* WHAT TO DO:
Repeat the listing word for word. Leave every picture out.

* DATA PROVIDED:
━━━━━━━━━━━━━━━━━━━━

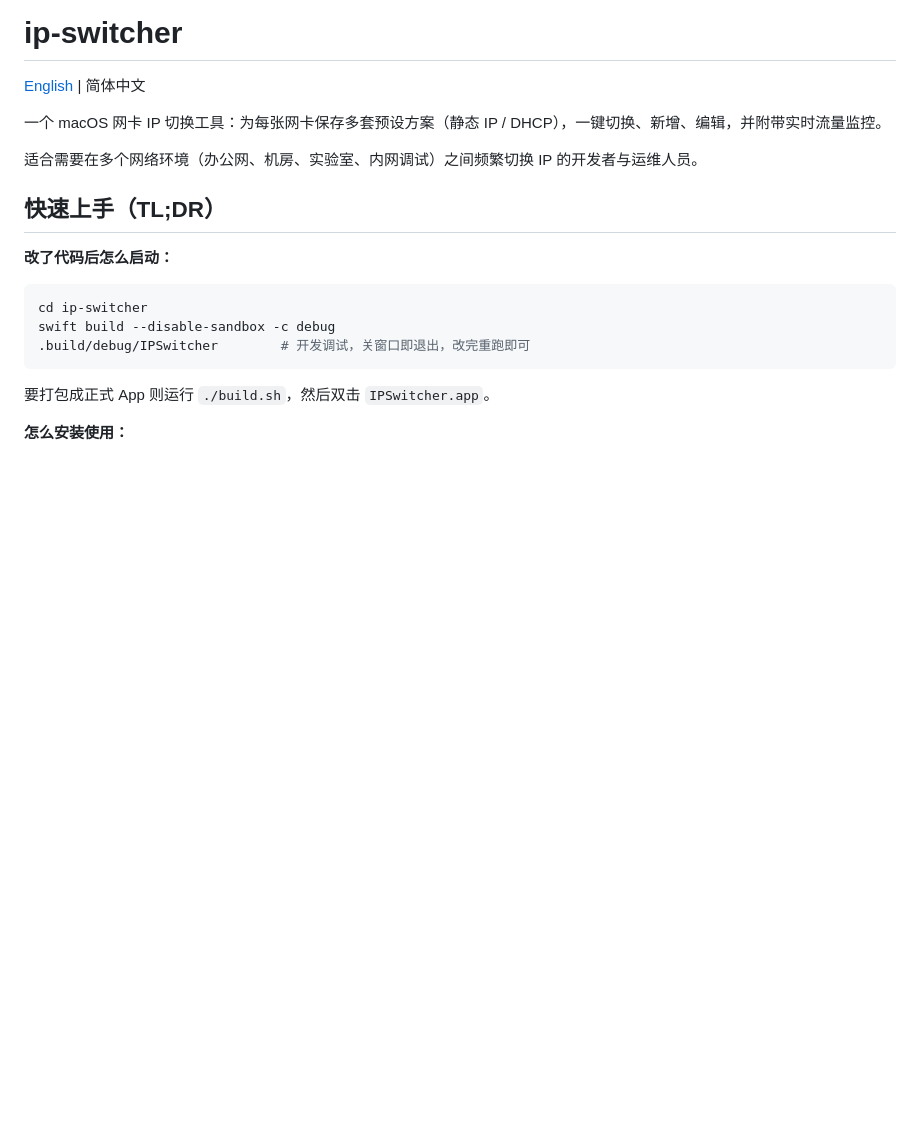
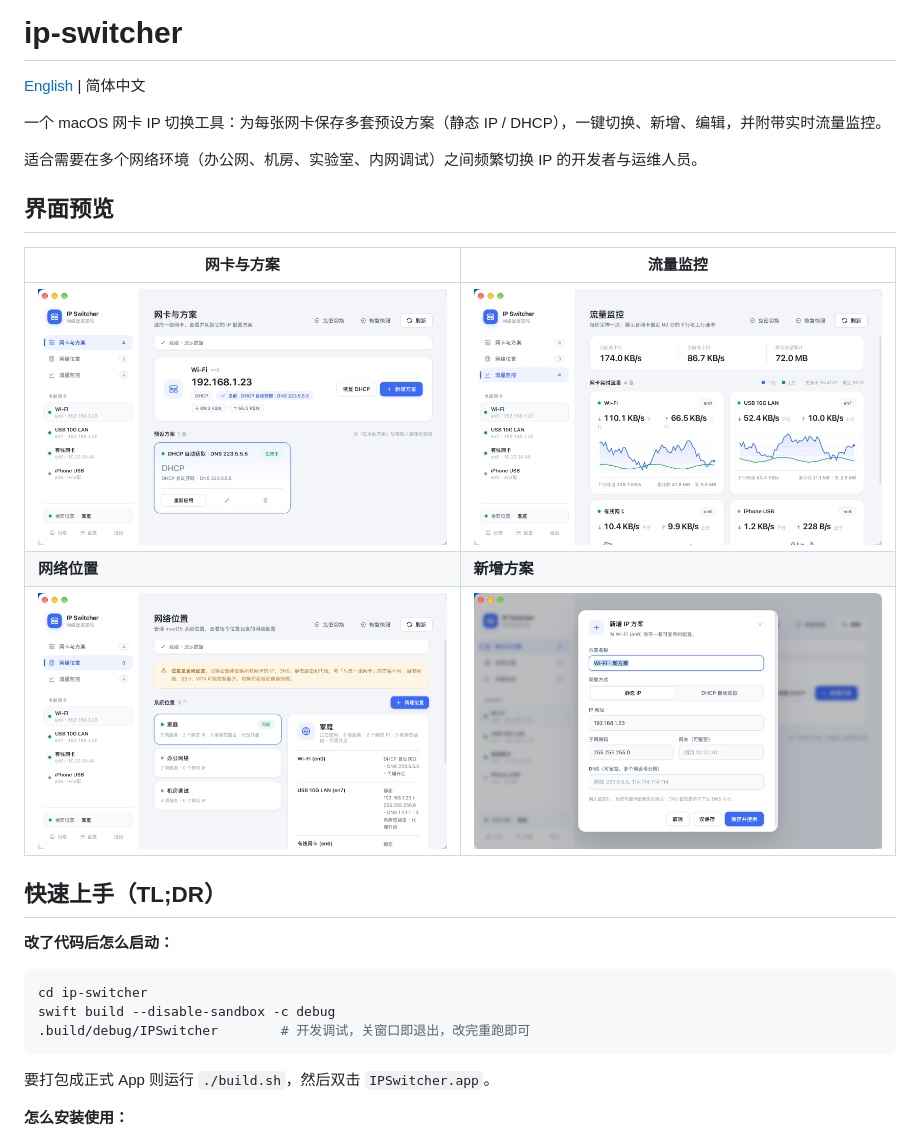
Before and after one commit to PLAhui/ip-switcher, a Markdown page: README.md, the part around the change. Rendered like a GitHub page; pictures changed too: docs/images/locations.png (added), docs/images/modal.png (added), docs/images/nics.png (added); blank space fills up the shorter version.

```diff
--- a/README.md
+++ b/README.md
@@ -5,6 +5,14 @@
 一个 macOS 网卡 IP 切换工具：为每张网卡保存多套预设方案（静态 IP / DHCP），一键切换、新增、编辑，并附带实时流量监控。
 
 适合需要在多个网络环境（办公网、机房、实验室、内网调试）之间频繁切换 IP 的开发者与运维人员。
+
+## 界面预览
+
+| 网卡与方案 | 流量监控 |
+|---|---|
+| ![网卡与方案](docs/images/nics.png) | ![流量监控](docs/images/traffic.png) |
+| **网络位置** | **新增方案** |
+| ![网络位置](docs/images/locations.png) | ![新增方案](docs/images/modal.png) |
 
 ## 快速上手（TL;DR）
 
```
Also changed, not shown: README.en.md (+8 -0 lines), 2 other files.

━━━━━━━━━━━━━━━━━━━━

* YOUR RESPONSE:
Before and after one commit to PLAhui/ip-switcher, a Markdown page: README.md, the part around the change. Rendered like a GitHub page; pictures changed too: docs/images/locations.png (added), docs/images/modal.png (added), docs/images/nics.png (added); blank space fills up the shorter version.

```diff
--- a/README.md
+++ b/README.md
@@ -5,6 +5,14 @@
 一个 macOS 网卡 IP 切换工具：为每张网卡保存多套预设方案（静态 IP / DHCP），一键切换、新增、编辑，并附带实时流量监控。
 
 适合需要在多个网络环境（办公网、机房、实验室、内网调试）之间频繁切换 IP 的开发者与运维人员。
+
+## 界面预览
+
+| 网卡与方案 | 流量监控 |
+|---|---|
+| ![网卡与方案](docs/images/nics.png) | ![流量监控](docs/images/traffic.png) |
+| **网络位置** | **新增方案** |
+| ![网络位置](docs/images/locations.png) | ![新增方案](docs/images/modal.png) |
 
 ## 快速上手（TL;DR）
 
```
Also changed, not shown: README.en.md (+8 -0 lines), 2 other files.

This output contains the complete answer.